Of course, achieving a sustainable food system that feeds humans worldwide isn't that simple, Bomford told attendees of the inaugural Yale Food Systems Symposium (YFSS), which opened at Kroon Hall on Friday. "To claim this as an unmitigated triumph requires the kind of optimism that perhaps only a statistician can muster," Bomford said. "[And] if a university is true to its mission, that is not actually an ethically defensible way to deal with a complex problem, by ignoring all the nooks and crannies and dark shadows."

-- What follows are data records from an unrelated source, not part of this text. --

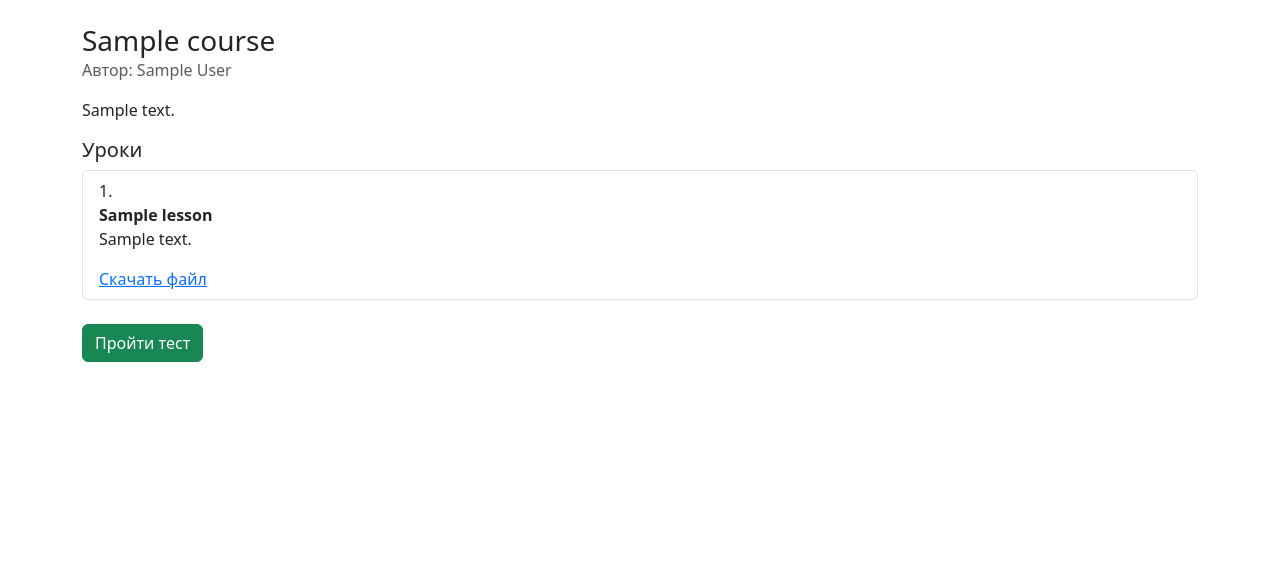
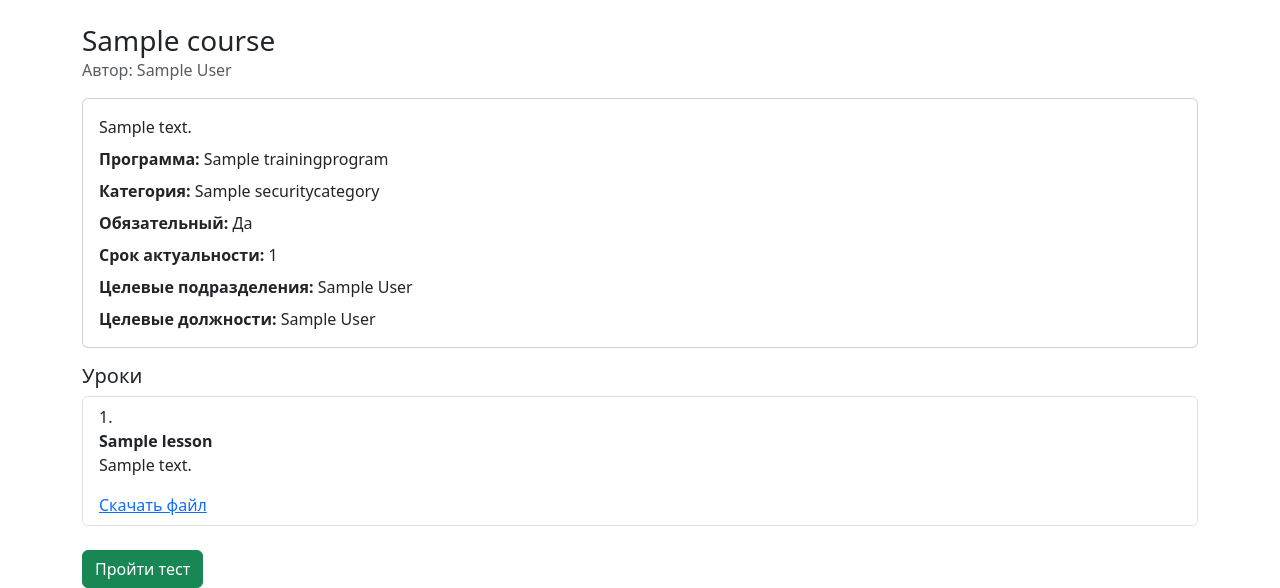
Before and after one commit to nordbyte9/ibsec_lms, a Django app: page /courses/1/ in a window 1280 px wide. Shown: the part 56-644 px from the top of the page. Run offline with Django 4.2, Linux system fonts and the light colour scheme; a user stored in the database is signed in; tables that the repository leaves empty hold one stand-in row (values such as "Sample post").

Commit message:
ui(courses): show security training metadata

```diff
--- a/courses/templates/courses/course_detail.html
+++ b/courses/templates/courses/course_detail.html
@@ -10,7 +10,19 @@
   <a class="btn btn-sm btn-outline-secondary" href="{% url 'courses:lesson_create' course.pk %}">Добавить урок</a>
   {% endif %}
 </div>
-<p>{{ course.description }}</p>
+
+<div class="card mb-3">
+  <div class="card-body">
+    <p class="mb-2">{{ course.description }}</p>
+    <p class="mb-2"><b>Программа:</b> {% if course.training_program %}{{ course.training_program }}{% else %}-{% endif %}</p>
+    <p class="mb-2"><b>Категория:</b> {% if course.training_program %}{{ course.training_program.category }}{% else %}-{% endif %}</p>
+    <p class="mb-2"><b>Обязательный:</b> {% if course.is_mandatory %}Да{% else %}Нет{% endif %}</p>
+    <p class="mb-2"><b>Срок актуальности:</b> {{ course.validity_days|default:"-" }}</p>
+    <p class="mb-2"><b>Целевые подразделения:</b> {% for department in course.target_departments.all %}{{ department }}{% if not forloop.last %}, {% endif %}{% empty %}-{% endfor %}</p>
+    <p class="mb-0"><b>Целевые должности:</b> {% for position in course.target_positions.all %}{{ position }}{% if not forloop.last %}, {% endif %}{% empty %}-{% endfor %}</p>
+  </div>
+</div>
+
 <h5>Уроки</h5>
 <ol class="list-group list-group-numbered mb-4">
 {% for l in lessons %}
```
Also changed, not shown: courses/templates/courses/course_list.html (+11 -0 lines).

This event was dedicated to Jonah Adels, one of the original student organizers of the symposium, who died on Oct. 2. His classmates say his approach to the study of food systems exemplified the goals of the symposium, and that his ideas "are embedded" throughout the conference. "If we can all live even a little bit more like he did, we can make a real change in the world," said Maclovia Quintana B.A. '11 M.E.M. '13 one of the event organizers.

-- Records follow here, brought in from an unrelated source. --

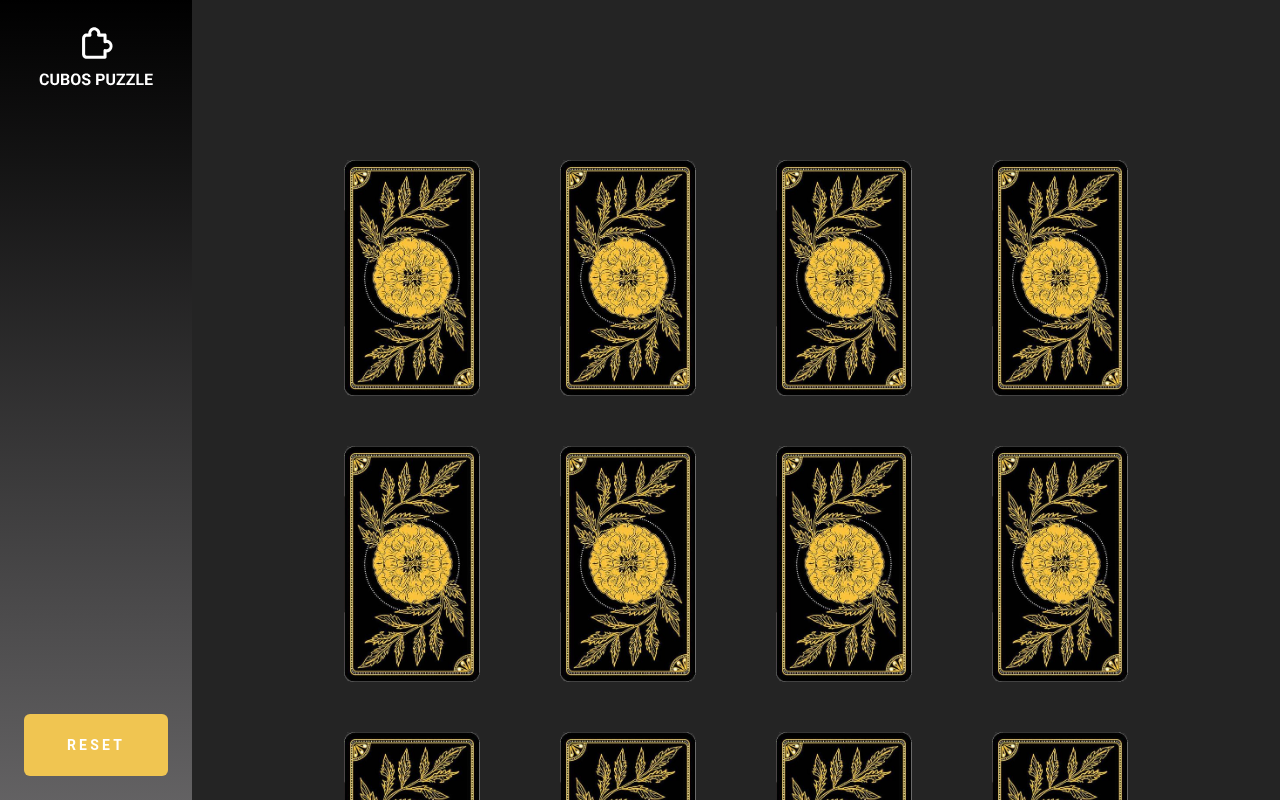
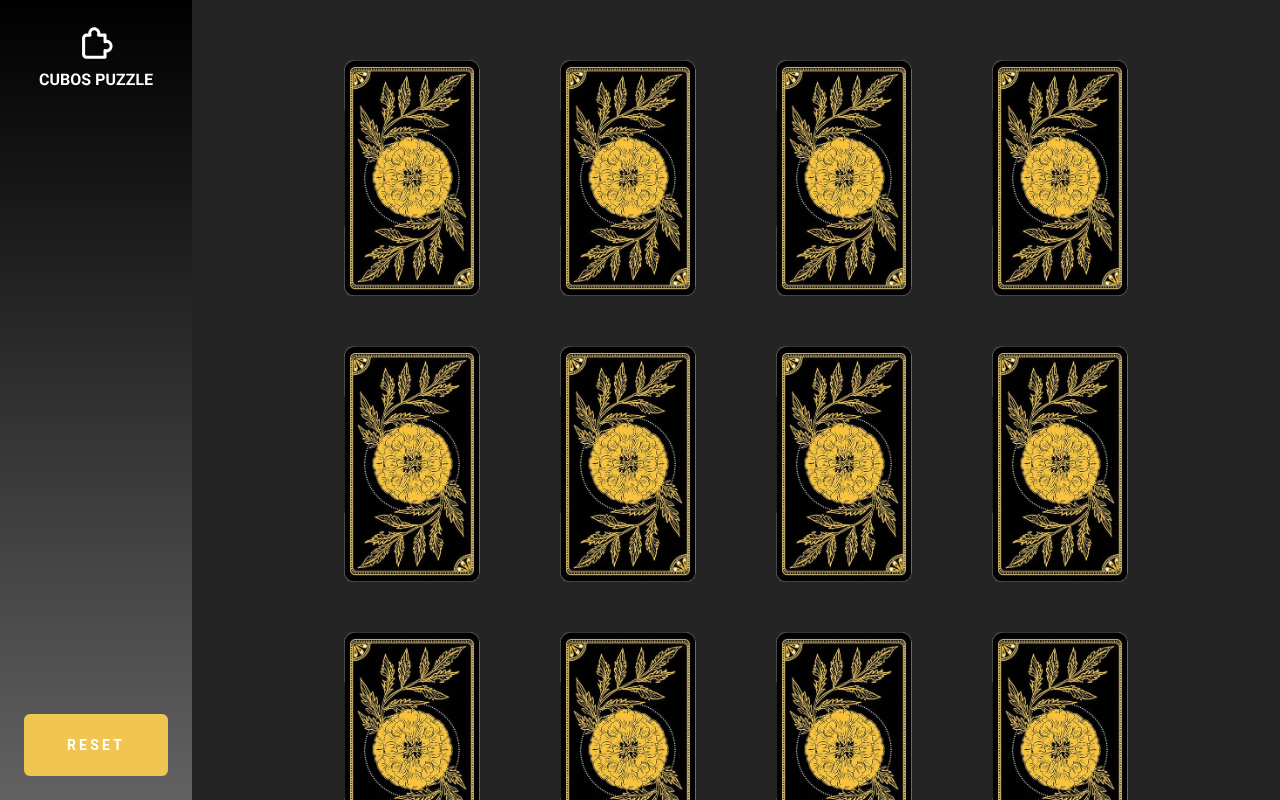
Before and after one commit to Silva-Filho/cubos-exercicios-react-jogo-da-memoria, a React (Vite) app: page / in a window 1280 px wide. Shown: the top 800 px of the page. Built offline with nearby package versions, Linux system fonts and the light colour scheme.

Commit message:
style: muda o valor de height da div deck
Muda o valor de height da div deck de 60% apra 85%.

```diff
--- a/src/pages/Home/Home.module.css
+++ b/src/pages/Home/Home.module.css
@@ -17,7 +17,7 @@
 
 .deck {
     width: 80%;
-    height: 60%;
+    height: 85%;
     display: flex;
     flex-direction: row;
     justify-content: center;
```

Shedding light on some of these dark shadows was one of the reasons a group of F&ES students organized the Yale Food Systems Symposium. The two-day conference — which attracted researchers, practitioners, theorists (and eaters) from across the country — aims to bring together voices across many disciplines to explore the path to a more sustainable food system.
Highlighting innovative projects, new food research, and non-traditional collaborations that are pushing conventional boundaries, the conference also looks to identify areas where the worlds of food research and professional training interact.
"We started to think about what is the next step in building food and agriculture here… both in cultivating F&ES's unique contribution to that world, and also demonstrating that there really is a lot of amazing scholarship out there," said Adan Martinez M.E.Sc. '14, one of the event's organizers.
Ultimately, the organizers hope the symposium will become an annual event. For now, though, they are looking to infuse the campus with new ideas about food and to encourage collaboration across different areas of study. "I think it's about expanding what's possible," Martinez said, "creating opportunities for cooperation, and seeing a wider breadth of possibility in the study of food systems."
– Kevin Dennehy    203 436-4842